Allen credited Brian Foster for helping develop the youth program. During the 2009 postseason, when the Firebirds were in the midst of their first run to the regional championship game under Foster, he took time during his team’s practice to work with youth football team that was also in the playoffs.
“He stopped his practice and put my running backs with his offense (future Firebirds Kelvin Whitaker, Grant Jones, Tahj Deans and Jaquay Mitchell) to let them see where the holes were supposed to be,” Allen said. “I thought that was unreal for him to stop a practice when they were in the state playoffs and show 12-year-olds what to do.”
Southern Nash assistant coaches, especially line coach Brian Batchelor, also worked with the youngsters, who were learning the Firebirds double-wing offense.
“They did a really tremendous job teaching these kids how to block,” Allen said, pointing out he tried to keep the double wing simple for the kids but made sure they spent at least 30 minutes every practice working on offensive plays.
Allen said he was surprised and impressed by how well the youngsters acclimated to what they were being taught, starting with the 2009 youth team that won a SWAC state championship game in the snow.
“They were buying what we were telling them and sticking to it,” he said. “It was a blessing. Those kids were talented, smart. They caught on well.”
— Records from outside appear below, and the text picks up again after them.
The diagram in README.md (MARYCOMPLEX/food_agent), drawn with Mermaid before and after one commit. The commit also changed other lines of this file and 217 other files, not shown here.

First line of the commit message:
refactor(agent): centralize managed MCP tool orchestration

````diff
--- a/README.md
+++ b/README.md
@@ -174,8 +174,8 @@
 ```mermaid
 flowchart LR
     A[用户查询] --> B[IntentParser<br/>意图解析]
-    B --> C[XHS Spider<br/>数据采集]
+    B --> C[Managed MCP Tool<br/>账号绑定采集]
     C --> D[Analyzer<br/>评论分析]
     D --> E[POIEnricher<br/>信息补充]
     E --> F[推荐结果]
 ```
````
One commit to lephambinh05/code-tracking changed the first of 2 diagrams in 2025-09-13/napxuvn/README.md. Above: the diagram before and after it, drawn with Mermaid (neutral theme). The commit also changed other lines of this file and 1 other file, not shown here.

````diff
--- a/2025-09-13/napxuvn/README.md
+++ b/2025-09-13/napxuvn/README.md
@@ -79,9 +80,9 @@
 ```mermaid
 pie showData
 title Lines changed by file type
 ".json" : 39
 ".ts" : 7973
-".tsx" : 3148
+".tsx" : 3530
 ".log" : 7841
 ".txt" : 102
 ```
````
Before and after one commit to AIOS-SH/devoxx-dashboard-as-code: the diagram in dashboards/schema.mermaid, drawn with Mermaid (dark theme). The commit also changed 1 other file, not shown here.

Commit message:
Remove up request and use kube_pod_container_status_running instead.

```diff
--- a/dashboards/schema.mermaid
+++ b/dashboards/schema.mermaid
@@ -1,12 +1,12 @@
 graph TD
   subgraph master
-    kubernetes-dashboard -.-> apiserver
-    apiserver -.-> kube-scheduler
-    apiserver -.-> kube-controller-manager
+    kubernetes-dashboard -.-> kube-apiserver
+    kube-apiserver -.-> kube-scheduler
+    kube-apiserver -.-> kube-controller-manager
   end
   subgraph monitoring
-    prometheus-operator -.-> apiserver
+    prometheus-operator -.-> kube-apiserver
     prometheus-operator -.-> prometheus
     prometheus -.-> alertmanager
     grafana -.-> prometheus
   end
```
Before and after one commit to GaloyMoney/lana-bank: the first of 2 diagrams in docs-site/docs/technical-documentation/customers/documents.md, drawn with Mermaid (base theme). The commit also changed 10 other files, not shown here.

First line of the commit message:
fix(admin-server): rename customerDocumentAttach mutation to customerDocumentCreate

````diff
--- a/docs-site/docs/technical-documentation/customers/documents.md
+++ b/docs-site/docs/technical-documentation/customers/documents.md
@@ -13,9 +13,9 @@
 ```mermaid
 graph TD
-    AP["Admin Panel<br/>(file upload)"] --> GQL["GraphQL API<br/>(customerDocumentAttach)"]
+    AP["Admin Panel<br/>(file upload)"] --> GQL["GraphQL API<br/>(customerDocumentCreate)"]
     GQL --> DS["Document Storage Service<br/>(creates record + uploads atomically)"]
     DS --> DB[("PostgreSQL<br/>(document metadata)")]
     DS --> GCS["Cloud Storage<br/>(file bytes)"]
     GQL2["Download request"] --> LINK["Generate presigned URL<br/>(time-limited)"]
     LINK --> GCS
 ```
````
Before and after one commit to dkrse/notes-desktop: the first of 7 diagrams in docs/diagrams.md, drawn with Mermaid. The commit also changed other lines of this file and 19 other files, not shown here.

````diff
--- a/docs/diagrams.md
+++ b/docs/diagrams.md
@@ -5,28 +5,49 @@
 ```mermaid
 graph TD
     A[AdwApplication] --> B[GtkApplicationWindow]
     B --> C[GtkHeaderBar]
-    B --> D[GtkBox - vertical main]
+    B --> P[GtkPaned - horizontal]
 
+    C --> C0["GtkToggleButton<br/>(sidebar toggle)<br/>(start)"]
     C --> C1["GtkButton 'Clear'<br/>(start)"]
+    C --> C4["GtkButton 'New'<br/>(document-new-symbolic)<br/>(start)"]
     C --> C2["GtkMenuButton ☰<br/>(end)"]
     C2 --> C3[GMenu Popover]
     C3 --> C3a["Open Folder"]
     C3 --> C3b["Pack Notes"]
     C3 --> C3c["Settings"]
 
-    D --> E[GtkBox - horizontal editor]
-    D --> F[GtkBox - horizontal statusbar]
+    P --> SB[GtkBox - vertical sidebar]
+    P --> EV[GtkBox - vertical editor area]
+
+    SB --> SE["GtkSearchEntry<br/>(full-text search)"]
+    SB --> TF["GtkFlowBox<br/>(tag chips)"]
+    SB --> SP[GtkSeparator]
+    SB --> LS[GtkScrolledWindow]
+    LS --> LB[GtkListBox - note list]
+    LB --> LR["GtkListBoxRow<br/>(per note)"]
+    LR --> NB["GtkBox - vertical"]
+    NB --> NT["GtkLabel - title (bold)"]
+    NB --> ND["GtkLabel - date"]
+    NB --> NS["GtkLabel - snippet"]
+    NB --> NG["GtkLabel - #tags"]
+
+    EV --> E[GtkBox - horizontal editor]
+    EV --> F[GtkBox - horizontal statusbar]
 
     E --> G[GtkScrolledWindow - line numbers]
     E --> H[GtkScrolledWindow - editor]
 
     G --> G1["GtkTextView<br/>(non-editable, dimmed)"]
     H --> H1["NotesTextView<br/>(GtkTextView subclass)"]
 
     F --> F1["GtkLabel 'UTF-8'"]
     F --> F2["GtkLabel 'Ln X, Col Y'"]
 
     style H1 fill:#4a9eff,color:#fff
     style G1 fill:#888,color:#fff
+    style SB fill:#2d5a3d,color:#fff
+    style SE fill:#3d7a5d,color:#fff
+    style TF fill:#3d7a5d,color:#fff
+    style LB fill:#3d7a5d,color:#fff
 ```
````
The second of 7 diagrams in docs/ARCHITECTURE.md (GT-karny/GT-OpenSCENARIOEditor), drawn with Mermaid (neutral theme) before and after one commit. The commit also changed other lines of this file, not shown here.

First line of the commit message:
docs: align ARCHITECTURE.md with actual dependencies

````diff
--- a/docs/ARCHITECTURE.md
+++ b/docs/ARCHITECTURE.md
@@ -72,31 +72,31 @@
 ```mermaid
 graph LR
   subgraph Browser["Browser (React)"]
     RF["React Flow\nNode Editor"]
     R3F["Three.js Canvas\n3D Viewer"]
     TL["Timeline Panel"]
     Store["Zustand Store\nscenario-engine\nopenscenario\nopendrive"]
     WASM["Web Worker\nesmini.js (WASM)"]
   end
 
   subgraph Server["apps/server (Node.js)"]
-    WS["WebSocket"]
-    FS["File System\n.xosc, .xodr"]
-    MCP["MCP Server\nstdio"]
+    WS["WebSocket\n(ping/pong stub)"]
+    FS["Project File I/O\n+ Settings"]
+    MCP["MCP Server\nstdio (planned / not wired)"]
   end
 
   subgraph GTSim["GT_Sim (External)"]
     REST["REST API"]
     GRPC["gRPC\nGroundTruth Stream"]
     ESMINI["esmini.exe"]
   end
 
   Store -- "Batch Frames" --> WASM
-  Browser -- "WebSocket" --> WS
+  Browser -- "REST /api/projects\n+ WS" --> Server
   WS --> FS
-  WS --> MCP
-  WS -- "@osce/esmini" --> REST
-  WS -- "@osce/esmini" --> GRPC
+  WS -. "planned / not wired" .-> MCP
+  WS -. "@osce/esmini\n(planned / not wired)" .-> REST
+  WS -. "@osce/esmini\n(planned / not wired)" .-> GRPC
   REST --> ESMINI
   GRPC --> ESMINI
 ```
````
Along with Watson, whose son Matthew played at Southern Nash, several other parents with kids who would go on to play at Southern Nash helped coach the youth teams, including John Drake, Kevin Watson, Sam Weeks and Joey Perry. And, of course, dozens of former and current Firebirds — including but not limited to Matt Foster, Brandon Strickland, Quinton Cooley, Luke Watson, Zollie Alford, Daylon Whitley, Chason Royal and Evan Barnes — got their start playing for the junior Firebirds.
DOING IT THE RIGHT WAY
The program has played a major role in Southern Nash’s success over the past 10 years, along with many other factors, culminating in the Firebirds’ first state championship appearance.
It was part of Brian Foster’s plan, including hiring many of his former players as assistant coaches. Currently, seven of his former players — Batchelor, Brian Rice, Kwamaine Battle, Sterling Leonard, Adam Monts de Oca, Jordan Bass and his son Zack — are Southern Nash assistant coaches.
“I knew that getting guys back coaching here,” Foster said. “I knew that we needed a youth program. I knew that the middle school needed to do the same thing (on offense as the high school teams did). I knew we had to improve our weight program and have a better summer program. You know, I think each of those things got us to where we are now.”
As with everything Foster does for his program, it’s not about just doing something but doing it the right way.
“We had to get the right guys back,” he said. “All the guys we have here are smart guys and good men. There’s nobody that’s going to be around my kids if they don’t care about kids, I can tell you that. I don’t care who you are. I think we’ve had the right group of people come back and it’s been a blessing.”